“Historically, there have been super-group empires – Rome, for example, and, arguably, Great Britain. In theory, there have been super-group ideological movements (communism, for example), and super-group religions (Christianity, for example), although of course ideological movements and religions are not open to individuals with the wrong beliefs. But for a country to be a super-group is extremely rare.”

Memory and Mandate

Behind appeals to transcend the fevers of tribalism is the conviction that transformation is possible because human-to-human encounters still count.

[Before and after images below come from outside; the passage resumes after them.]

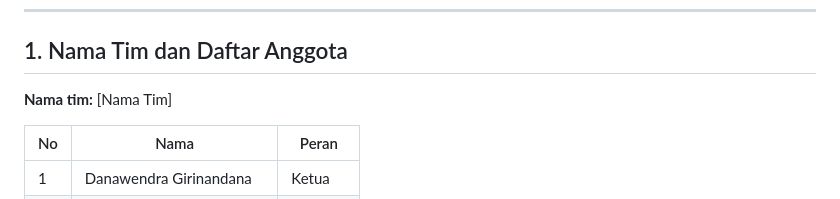
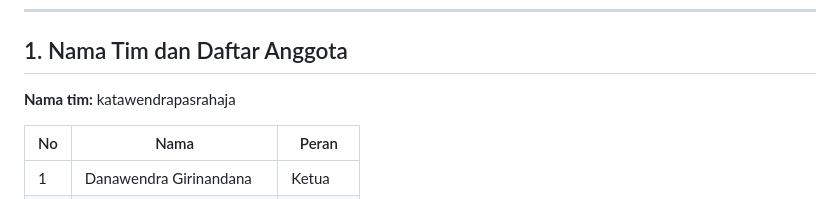
Before and after one commit to DemagaLOL/hydromate, a Markdown page: README.md, the part around the change. Rendered like a GitHub page.

Commit message:
Update team name in README.md

```diff
--- a/README.md
+++ b/README.md
@@ -8,7 +8,7 @@ HydroMate adalah aplikasi Android untuk mahasiswa. Pengingat minumnya otomatis m
 
 ## 1. Nama Tim dan Daftar Anggota
 
-**Nama tim:** [Nama Tim]
+**Nama tim:** katawendrapasrahaja
 
 | No | Nama | Peran |
 |----|------|-------|
```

In Christian terms, the idea that the image of God dwells in all people retains its power. It stirs the imaginations of millions. It commits them to honor the souls and destinies of others. Its theological memory and mandate go deep. Still, it has not halted trends that are intensifying divisions, trends including winner-take-all economics and widespread gullibility around false rumors and misrepresentations. Christian ideas have lost their share of the discussion. One way the faith can be a real presence in society is to act as a counterbalance to in-group deliriums. The awe and rebuke of the Gospels, the counsel of restraint in Proverbs, the beauty of the Trinity all point to a horizon, an identity, beyond the self-canceling noise of the tribe.

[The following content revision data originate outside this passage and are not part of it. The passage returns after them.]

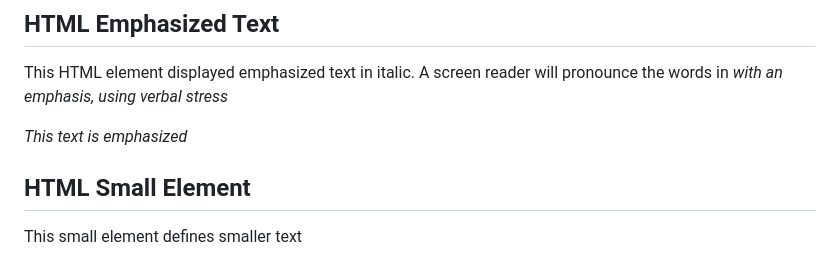
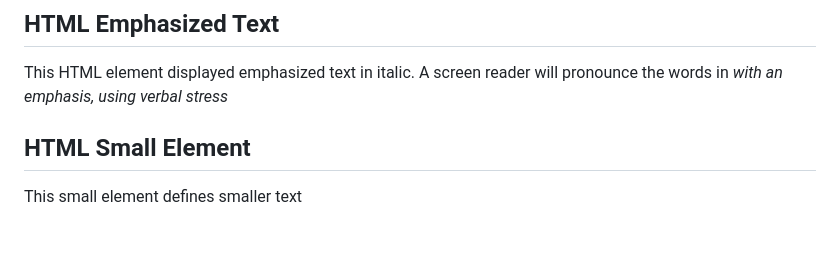
Before and after one commit to e-tayfw/HTML_Project, a Markdown page: HTML_Lesson1.md, the part around the change. Drawn GitHub-style; blank space fills up the shorter version.

```diff
--- a/HTML_Lesson1.md
+++ b/HTML_Lesson1.md
@@ -255,8 +255,6 @@ This HTML element makes text italic with the i tag. The HTML i element defines p
 ## HTML Emphasized Text
 This HTML element displayed emphasized text in italic. A screen reader will pronounce the words in <em> with an emphasis, using verbal stress
 
-<em>This text is emphasized</em>
-
 ## HTML Small Element
 This small element defines smaller text
 
```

The struggle of life in a 21st-century republic rages on, the ethical endeavor to find the right combination of pride, self-criticism, and compassion. In late November 2016, the nation’s most prominent Christian (and its commander in chief) said this about citizenship and character:

“Societies and cultures are really complicated,” said President Obama after leaving office. “ … These are living organisms, and it’s messy. And your job as a citizen and as a decent human being is to constantly affirm and lift up and fight for treating people with kindness and respect and understanding. And you should anticipate that at any given moment there’s going to be flare-ups of bigotry that you may have to confront, or may be inside you and you have to vanquish.”4


  1. Daniel Shapiro, “Can We Overcome Our Tribalistic Nature?”, Psychology Today, March 7, 2017. See psychologytoday.com.
  2. Jonathan Haidt and Ravi Iyer, “How to Get Beyond Our Tribal Politics,” The Wall Street Journal, Nov. 5, 2016.
  3. Amy Chua, Political Tribes: Group Instinct and the Fate of Nations (Penguin, 2018), p. 22.
  4. David Remnick, “Obama Reckons with a Trump Presidency,” New Yorker, Nov. 28, 2016. See newyorker.com.